Noida: Lifestyle diseases such as high blood pressure and joints-related issues are becoming common among people living in high-rises, revealed a survey on Tuesday.

The survey, which was result of a free medical screening camp, also revealed that nearly 20 per cent of adults between 40-55 age group had blood pressure levels between 140-159, which is an indication of prehypertension.

According to the World Health Organization, high blood pressure, also known as hypertension, is a condition in which the blood vessels have persistently raised pressure.

Blood is carried from the heart to other parts of the body in vessels. Each time the heart beats, it pumps blood into the vessels. Blood pressure is created by the force of blood pushing against the walls of blood vessels (arteries) as it is pumped by the heart. The higher the pressure, the harder the heart has to pump.

In the health screening camp, 40 per cent of the senior citizens, above 60, had more problems of joints-related issues, such as arthritis or osteoarthritis.

Doctors say that India may become the osteoarthritis capital of the world with over 60 million cases by 2025.

“The factor which was found common among both the age groups, which according to the doctors was adding to the health woes of the respondents, were lack of mobility and physical activity due to staying in the high rise buildings,” said the survey.

The free health screening camp was organised by Polo Foundation, a pan-India NGO, working in the areas of health, Information Technology education and solar energy at corporate multi-storey societies in Noida.

The doctors who took part in the social initiative were mostly from the prestigious All India Institute of Medical Sciences and some private practitioners.

Over 100 people, mostly adults and senior citizens, attended the screening camp.

According to the survey, many complained of high BP and other lifestyle related problems despite being on various forms of medication.

The survey supported a similar finding almost 26 years ago by Japan based Fumio Osaka of Tokai University Medical School.

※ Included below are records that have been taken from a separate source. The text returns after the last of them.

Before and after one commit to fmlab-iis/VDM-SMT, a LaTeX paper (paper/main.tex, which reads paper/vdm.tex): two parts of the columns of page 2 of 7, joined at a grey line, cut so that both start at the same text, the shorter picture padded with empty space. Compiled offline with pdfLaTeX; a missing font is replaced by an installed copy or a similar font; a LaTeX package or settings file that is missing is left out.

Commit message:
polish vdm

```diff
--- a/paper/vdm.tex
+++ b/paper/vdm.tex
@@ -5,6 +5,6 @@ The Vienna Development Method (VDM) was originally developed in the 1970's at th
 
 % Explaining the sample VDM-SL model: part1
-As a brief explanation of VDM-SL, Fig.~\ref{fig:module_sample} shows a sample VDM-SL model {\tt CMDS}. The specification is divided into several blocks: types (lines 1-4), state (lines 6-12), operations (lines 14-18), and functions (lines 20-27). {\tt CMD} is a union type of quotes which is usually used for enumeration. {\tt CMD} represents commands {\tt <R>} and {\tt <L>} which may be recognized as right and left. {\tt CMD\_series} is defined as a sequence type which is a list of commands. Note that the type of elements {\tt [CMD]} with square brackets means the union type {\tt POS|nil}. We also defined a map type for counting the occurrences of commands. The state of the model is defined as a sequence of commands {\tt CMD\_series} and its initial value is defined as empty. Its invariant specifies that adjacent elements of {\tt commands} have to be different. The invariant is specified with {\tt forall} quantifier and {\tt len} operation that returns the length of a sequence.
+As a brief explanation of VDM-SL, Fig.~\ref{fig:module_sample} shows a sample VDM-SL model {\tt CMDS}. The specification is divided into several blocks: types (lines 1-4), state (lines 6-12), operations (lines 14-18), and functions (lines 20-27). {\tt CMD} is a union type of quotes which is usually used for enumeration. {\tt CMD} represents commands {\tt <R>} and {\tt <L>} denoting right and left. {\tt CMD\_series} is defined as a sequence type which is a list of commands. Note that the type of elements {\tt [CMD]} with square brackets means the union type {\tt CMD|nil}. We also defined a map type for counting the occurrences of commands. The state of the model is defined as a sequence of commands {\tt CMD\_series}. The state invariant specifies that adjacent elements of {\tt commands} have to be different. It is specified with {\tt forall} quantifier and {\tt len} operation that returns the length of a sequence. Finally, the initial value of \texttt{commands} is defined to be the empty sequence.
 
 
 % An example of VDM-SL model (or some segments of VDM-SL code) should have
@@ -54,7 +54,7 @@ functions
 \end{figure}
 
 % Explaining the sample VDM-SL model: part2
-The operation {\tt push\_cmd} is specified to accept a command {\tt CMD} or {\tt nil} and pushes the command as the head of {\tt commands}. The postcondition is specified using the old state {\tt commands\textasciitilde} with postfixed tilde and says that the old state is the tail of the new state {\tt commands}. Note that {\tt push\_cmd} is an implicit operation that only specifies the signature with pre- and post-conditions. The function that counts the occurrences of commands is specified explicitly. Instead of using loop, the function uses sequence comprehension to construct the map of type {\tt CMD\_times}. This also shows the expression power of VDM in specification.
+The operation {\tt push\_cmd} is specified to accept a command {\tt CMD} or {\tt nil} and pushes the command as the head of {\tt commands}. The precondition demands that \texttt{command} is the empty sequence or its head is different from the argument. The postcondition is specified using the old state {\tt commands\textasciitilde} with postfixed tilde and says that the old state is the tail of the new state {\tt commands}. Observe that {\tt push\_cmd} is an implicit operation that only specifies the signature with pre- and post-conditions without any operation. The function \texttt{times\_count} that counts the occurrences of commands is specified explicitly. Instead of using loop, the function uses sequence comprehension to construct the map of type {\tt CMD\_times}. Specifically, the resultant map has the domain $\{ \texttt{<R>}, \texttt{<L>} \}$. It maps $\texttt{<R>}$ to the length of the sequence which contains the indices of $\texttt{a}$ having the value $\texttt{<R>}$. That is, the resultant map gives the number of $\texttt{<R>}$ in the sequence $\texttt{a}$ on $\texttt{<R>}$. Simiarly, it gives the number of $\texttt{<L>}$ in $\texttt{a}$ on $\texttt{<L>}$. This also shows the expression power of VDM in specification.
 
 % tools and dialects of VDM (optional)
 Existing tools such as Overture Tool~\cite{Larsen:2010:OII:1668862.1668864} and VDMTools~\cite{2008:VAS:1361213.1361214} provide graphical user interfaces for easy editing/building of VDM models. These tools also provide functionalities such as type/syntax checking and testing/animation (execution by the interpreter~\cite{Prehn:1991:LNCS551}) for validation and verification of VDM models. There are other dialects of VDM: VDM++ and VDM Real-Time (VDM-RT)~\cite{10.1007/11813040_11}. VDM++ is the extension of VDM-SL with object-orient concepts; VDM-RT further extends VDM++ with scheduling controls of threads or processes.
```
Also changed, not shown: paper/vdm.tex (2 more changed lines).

It had said that women in their 50s who live on the top floors of high-rise apartments are more likely to suffer from high blood pressure than those living on lower floors.

The residents of upper floors tend to suffer from a self-induced cabin fever, a tension caused by confinement in a closed space, because they often lack the initiative to go out and exercise, according to the findings of Fumio Osaka.